A few swipes into the popular dating app Bumble, and the diversity of interests is obvious: Users post photos of themselves swinging from trapezes, playing French horns, posing with freshly caught fish and, occasionally, brandishing a handgun or aiming a semiautomatic rifle.
But following a string of mass shootings and nationwide calls for gun control in recent weeks, Bumble is setting plans in motion to ban images of firearms for its nearly 30 million users.
The company joins a long list of businesses that have cut ties with the National Rifle Association or sought to clarify their relationship with the industry since a deadly shooting in Florida last month.
Some 5,000 moderators around the world will scour new and existing profiles and remove gun-related content, said Whitney Wolfe Herd, Bumble’s founder and chief executive. Bumble will not censor images that appear in users’ Instagram feeds, which can be integrated into Bumble profiles.
The new policy, which resembles how Bumble already handles nudity, fake photos, hate speech and other transgressions, will extend to dangerous weapons like knives as well as firearms, she said. Users with military or law enforcement backgrounds will be allowed to post photos of themselves carrying firearms while in uniform.
“We just want to create a community where people feel at ease, where they do not feel threatened, and we just don’t see guns fitting into that equation,” Ms. Herd said.
Ms. Herd started Bumble in 2014 to create a “kinder, more accountable” online space where women initiate conversations. Since then, the app’s user base has expanded to include a wide range of users, including gun control advocates as well as people who use firearms for recreation and hunting.
Ms. Herd acknowledged that most gun owners consider themselves to be hobbyists and do not endorse violence. She said that users — such as competitive sport shooters — could appeal to have their photos restored.
“This is not super black and white,” she said. “It’s a very tricky battle we’ve chosen to taken on, but I’d rather pursue this than just ignore it.”
Bumble has received complaints about gun photos, but Ms. Herd said the new policy was not an attempt to “sweep up a mess” involving unhappy Bumble users. The company, which is based in Austin, Tex., and also operates a networking service for professionals and a friend-matching function, is donating $100,000 toward a nationwide protest against gun violence planned for later this month.

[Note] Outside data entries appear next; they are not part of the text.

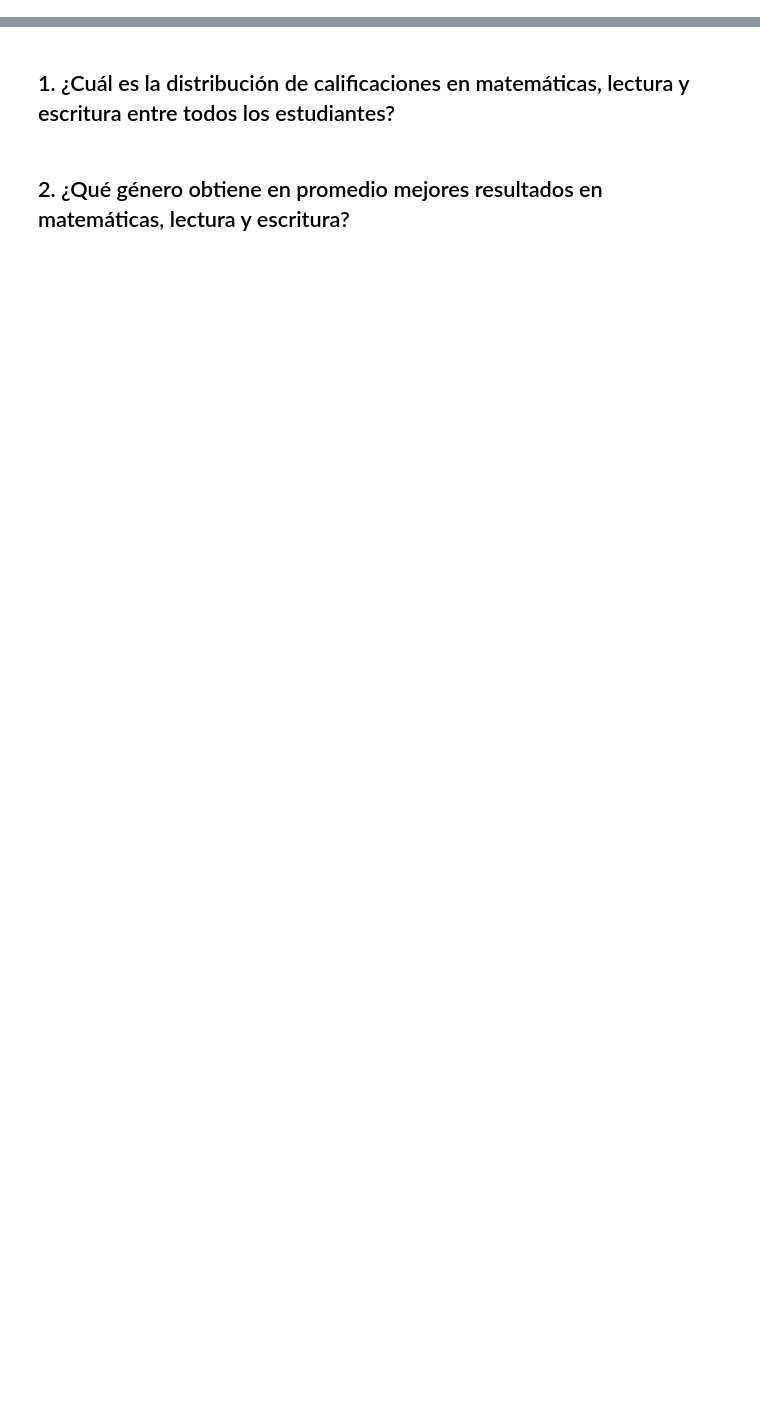
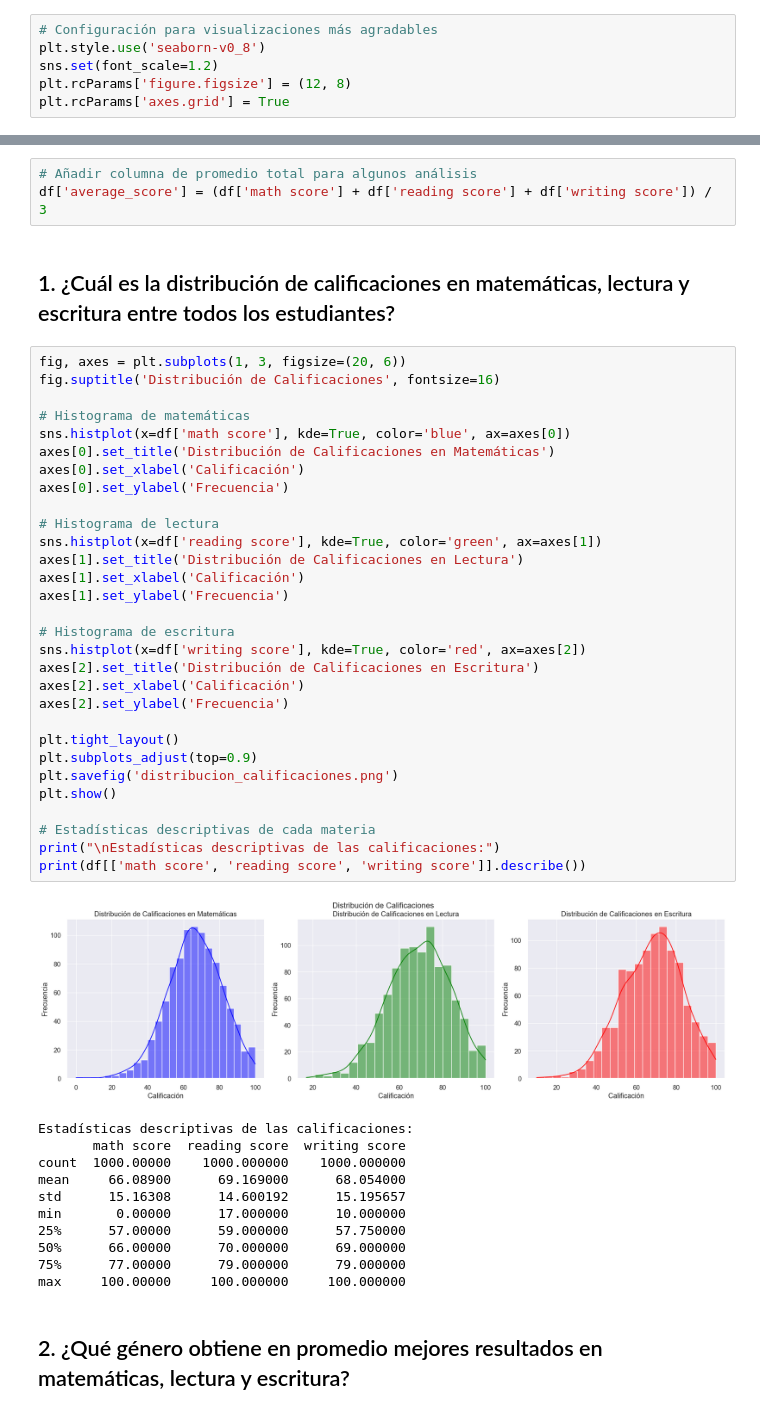
Before and after one commit to driosoft-pro/dataEducacion, a Jupyter notebook: student_performance.ipynb, the cells around one changed output, grey strips where cells are left out. Saved outputs shown, nothing was run; the diff lists cells and outputs as text; blank space fills up the shorter version.

```diff
--- a/student_performance.ipynb
+++ b/student_performance.ipynb
@@ -15,6 +21,12 @@ from tabulate import tabulate
 # Set display options
 pd.set_option("display.max_rows", None)
 pd.set_option("display.max_columns", None)
+# %%
+# Configuración para visualizaciones más agradables
+plt.style.use('seaborn-v0_8')
+sns.set(font_scale=1.2)
+plt.rcParams['figure.figsize'] = (12, 8)
+plt.rcParams['axes.grid'] = True
 # %% [markdown]
 ### 1. Load dataset
 # %% [markdown]
@@ -50,4 +82,49 @@ print(df.columns.tolist())
+# %%
+# Añadir columna de promedio total para algunos análisis
+df['average_score'] = (df['math score'] + df['reading score'] + df['writing score']) / 3
 # %% [markdown]
 ## 1. ¿Cuál es la distribución de calificaciones en matemáticas, lectura y escritura entre todos los estudiantes?
+# %%
+fig, axes = plt.subplots(1, 3, figsize=(20, 6))
+fig.suptitle('Distribución de Calificaciones', fontsize=16)
+
+# Histograma de matemáticas
+sns.histplot(x=df['math score'], kde=True, color='blue', ax=axes[0])
+axes[0].set_title('Distribución de Calificaciones en Matemáticas')
+axes[0].set_xlabel('Calificación')
+axes[0].set_ylabel('Frecuencia')
+
+# Histograma de lectura
+sns.histplot(x=df['reading score'], kde=True, color='green', ax=axes[1])
+axes[1].set_title('Distribución de Calificaciones en Lectura')
+axes[1].set_xlabel('Calificación')
+axes[1].set_ylabel('Frecuencia')
+
+# Histograma de escritura
+sns.histplot(x=df['writing score'], kde=True, color='red', ax=axes[2])
+axes[2].set_title('Distribución de Calificaciones en Escritura')
+axes[2].set_xlabel('Calificación')
+axes[2].set_ylabel('Frecuencia')
+
+plt.tight_layout()
+plt.subplots_adjust(top=0.9)
+plt.savefig('distribucion_calificaciones.png')
+plt.show()
+
+# Estadísticas descriptivas de cada materia
+print("\nEstadísticas descriptivas de las calificaciones:")
+print(df[['math score', 'reading score', 'writing score']].describe())
+# %% [output]
+[figure, added]
+Estadísticas descriptivas de las calificaciones:
+       math score  reading score  writing score
+count  1000.00000    1000.000000    1000.000000
+mean     66.08900      69.169000      68.054000
+std      15.16308      14.600192      15.195657
+min       0.00000      17.000000      10.000000
+25%      57.00000      59.000000      57.750000
+50%      66.00000      70.000000      69.000000
+75%      77.00000      79.000000      79.000000
+max     100.00000     100.000000     100.000000
 # %% [markdown]
 ## 2. ¿Qué género obtiene en promedio mejores resultados en matemáticas, lectura y escritura?
```
Also changed, not shown: parts of 14 cells of this notebook, 12 other files.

“Compared to what’s going on with Facebook and Twitter, we take a very proactive approach,” she said. “If I could police every other social platform in the world, I would.”
Bumble’s policy is likely to meet with “significant backlash” from certain users and could even spawn niche dating apps for firearms aficionados, said Sarah Roberts, an assistant professor of information studies at the University of California, Los Angeles. (Some matchmaking services for gun advocates already exist.)
“It’s an interesting demonstration of the ways in which apps and social media platforms both reflect and are sensitive to cultural change and serve as a cultural barometer but can also codify what is acceptable behavior,” she said. “They have immense power to make changes like that, seemingly overnight, typically behind closed doors.”
Ms. Herd plans to eventually filter out mentions of guns in written content as well.
“This is not a politically driven decision, nor a decision driven by hatred of people’s personal beliefs or choices,” she said. “Not everyone’s going to love us for it, but it’s the right thing to do.”